WHAT YOU SHOULD DO:
Search the data for the word "import" and copy every line that contains it.

DATA TO PROCESS:
:::::

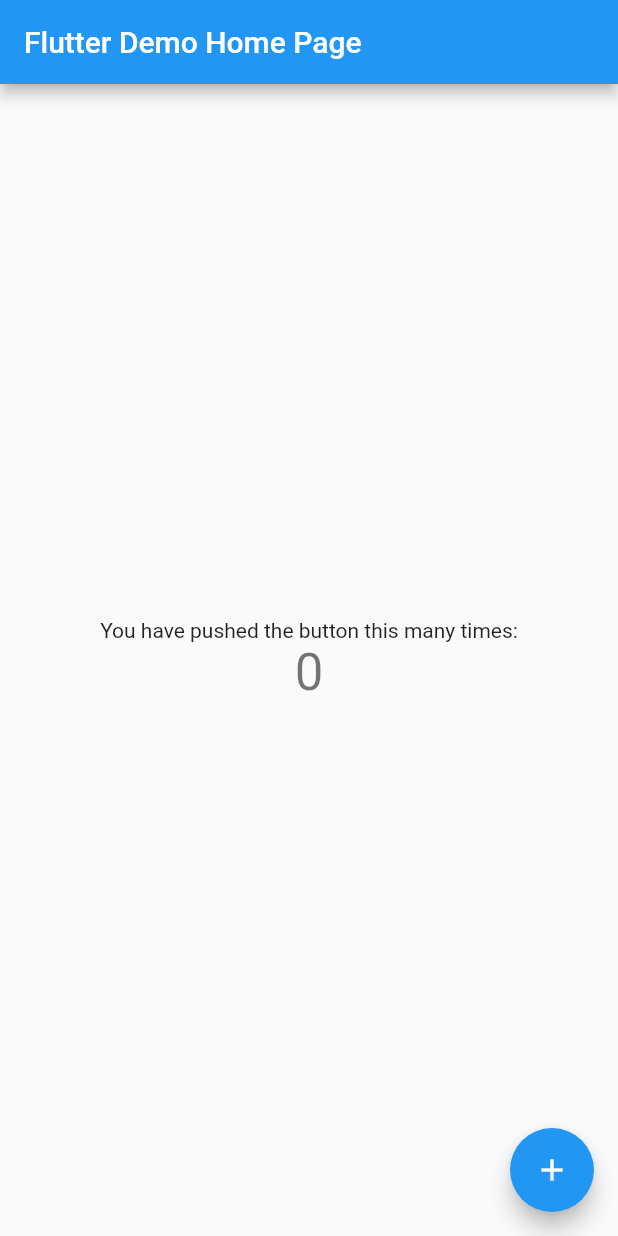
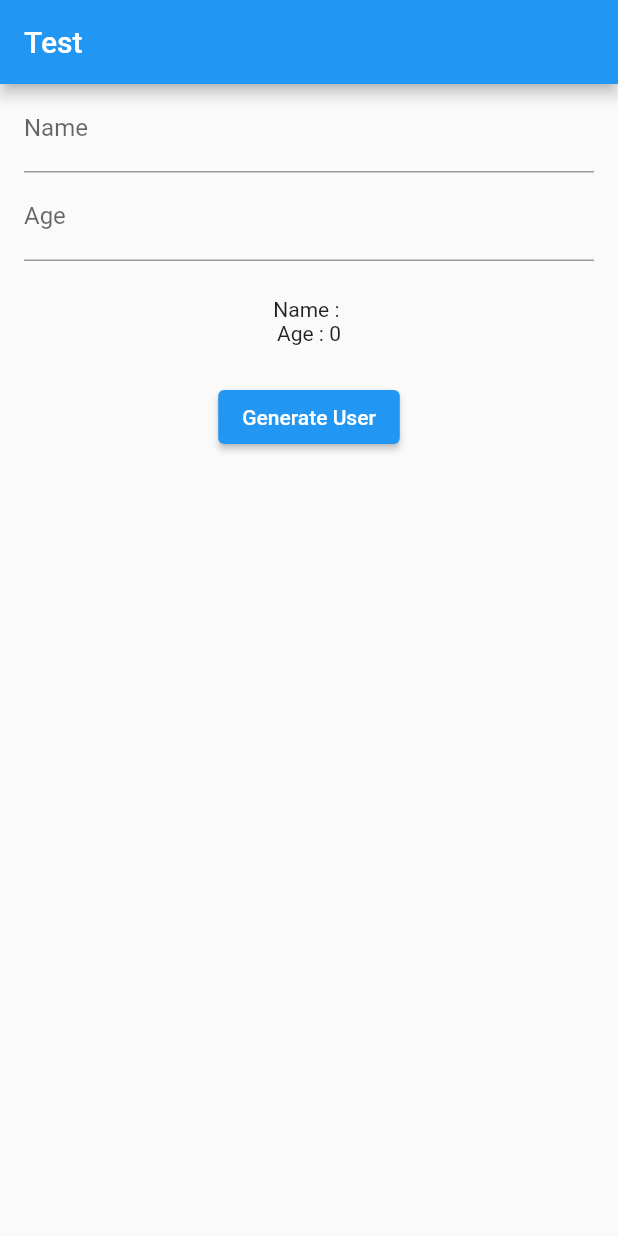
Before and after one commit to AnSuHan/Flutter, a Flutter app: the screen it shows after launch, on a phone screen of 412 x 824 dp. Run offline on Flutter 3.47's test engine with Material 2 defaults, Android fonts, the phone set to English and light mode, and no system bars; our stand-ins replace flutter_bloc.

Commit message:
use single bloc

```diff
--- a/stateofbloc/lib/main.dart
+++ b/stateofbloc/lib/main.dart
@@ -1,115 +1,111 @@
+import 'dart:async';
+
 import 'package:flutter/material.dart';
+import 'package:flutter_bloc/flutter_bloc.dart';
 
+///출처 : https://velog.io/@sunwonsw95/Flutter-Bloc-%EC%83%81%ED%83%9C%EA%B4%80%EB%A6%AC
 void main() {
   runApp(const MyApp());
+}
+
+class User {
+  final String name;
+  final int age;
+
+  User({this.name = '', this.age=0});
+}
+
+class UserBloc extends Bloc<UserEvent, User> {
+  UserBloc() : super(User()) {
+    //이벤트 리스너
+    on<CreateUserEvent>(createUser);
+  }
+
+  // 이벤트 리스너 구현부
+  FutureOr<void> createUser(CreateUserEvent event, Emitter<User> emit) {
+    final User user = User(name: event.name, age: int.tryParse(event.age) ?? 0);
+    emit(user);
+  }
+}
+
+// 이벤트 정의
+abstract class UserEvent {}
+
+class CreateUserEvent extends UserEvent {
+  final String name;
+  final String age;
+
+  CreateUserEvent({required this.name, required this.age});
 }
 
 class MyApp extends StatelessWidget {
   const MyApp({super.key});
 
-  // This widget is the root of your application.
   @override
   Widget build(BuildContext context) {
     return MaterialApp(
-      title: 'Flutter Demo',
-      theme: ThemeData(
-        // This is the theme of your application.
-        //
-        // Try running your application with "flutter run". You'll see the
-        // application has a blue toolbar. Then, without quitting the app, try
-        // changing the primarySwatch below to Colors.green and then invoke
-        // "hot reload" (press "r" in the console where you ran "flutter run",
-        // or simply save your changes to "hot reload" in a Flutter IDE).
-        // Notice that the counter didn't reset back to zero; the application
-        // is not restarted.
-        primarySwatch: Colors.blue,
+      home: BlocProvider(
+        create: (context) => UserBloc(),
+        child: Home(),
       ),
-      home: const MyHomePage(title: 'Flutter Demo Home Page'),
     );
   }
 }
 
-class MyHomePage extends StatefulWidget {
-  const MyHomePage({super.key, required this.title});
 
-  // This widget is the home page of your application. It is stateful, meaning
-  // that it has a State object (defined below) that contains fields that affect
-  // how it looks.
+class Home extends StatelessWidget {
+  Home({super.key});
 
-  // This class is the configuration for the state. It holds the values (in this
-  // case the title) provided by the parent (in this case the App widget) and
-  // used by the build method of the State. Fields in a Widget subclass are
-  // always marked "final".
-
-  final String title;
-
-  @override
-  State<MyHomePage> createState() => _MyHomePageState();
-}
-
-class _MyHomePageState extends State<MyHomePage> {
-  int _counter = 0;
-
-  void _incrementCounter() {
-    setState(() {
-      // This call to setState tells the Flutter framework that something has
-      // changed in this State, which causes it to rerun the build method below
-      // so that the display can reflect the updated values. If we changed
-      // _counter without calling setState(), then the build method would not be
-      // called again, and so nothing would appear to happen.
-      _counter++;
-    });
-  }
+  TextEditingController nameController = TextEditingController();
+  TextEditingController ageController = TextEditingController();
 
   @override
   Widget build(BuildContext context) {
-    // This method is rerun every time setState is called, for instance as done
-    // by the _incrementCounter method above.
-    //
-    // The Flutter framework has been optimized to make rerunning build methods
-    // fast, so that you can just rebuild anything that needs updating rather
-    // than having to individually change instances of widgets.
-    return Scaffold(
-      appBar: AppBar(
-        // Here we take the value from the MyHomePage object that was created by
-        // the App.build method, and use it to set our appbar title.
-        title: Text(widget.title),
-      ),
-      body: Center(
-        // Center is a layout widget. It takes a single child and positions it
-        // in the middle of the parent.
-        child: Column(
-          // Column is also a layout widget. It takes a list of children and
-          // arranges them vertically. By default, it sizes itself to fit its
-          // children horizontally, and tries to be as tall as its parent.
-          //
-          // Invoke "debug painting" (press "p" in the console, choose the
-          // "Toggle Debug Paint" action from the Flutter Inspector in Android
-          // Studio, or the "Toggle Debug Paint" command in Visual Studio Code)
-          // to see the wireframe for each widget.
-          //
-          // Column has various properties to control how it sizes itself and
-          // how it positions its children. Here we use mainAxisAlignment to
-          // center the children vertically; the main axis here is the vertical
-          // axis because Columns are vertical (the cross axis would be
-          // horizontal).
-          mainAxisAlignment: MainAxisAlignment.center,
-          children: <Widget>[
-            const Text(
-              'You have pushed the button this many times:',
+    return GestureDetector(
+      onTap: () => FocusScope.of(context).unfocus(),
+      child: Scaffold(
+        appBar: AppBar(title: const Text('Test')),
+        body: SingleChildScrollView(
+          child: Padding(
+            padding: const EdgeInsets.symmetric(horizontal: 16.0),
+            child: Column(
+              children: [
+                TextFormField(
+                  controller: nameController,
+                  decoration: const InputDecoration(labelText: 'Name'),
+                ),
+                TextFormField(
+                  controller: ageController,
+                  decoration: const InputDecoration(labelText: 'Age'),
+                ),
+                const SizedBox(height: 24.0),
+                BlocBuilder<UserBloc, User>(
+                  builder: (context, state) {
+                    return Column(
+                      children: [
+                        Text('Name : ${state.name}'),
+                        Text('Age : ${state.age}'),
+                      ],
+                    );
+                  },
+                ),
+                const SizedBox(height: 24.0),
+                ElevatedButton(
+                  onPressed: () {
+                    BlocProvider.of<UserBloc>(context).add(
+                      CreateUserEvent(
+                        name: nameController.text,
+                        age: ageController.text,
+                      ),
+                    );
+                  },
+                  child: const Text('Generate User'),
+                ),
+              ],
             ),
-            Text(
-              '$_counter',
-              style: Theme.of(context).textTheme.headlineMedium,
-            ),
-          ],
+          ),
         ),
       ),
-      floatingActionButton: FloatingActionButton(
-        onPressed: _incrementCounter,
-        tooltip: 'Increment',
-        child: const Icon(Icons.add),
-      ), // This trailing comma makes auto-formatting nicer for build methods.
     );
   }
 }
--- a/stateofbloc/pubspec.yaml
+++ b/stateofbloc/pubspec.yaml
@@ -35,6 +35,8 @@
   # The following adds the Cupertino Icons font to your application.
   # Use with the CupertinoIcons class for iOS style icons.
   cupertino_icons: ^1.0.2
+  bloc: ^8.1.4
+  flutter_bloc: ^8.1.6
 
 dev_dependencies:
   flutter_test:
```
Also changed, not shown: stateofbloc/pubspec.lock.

:::::

EXPECTED ANSWER:
+import 'dart:async';
 import 'package:flutter/material.dart';
+import 'package:flutter_bloc/flutter_bloc.dart';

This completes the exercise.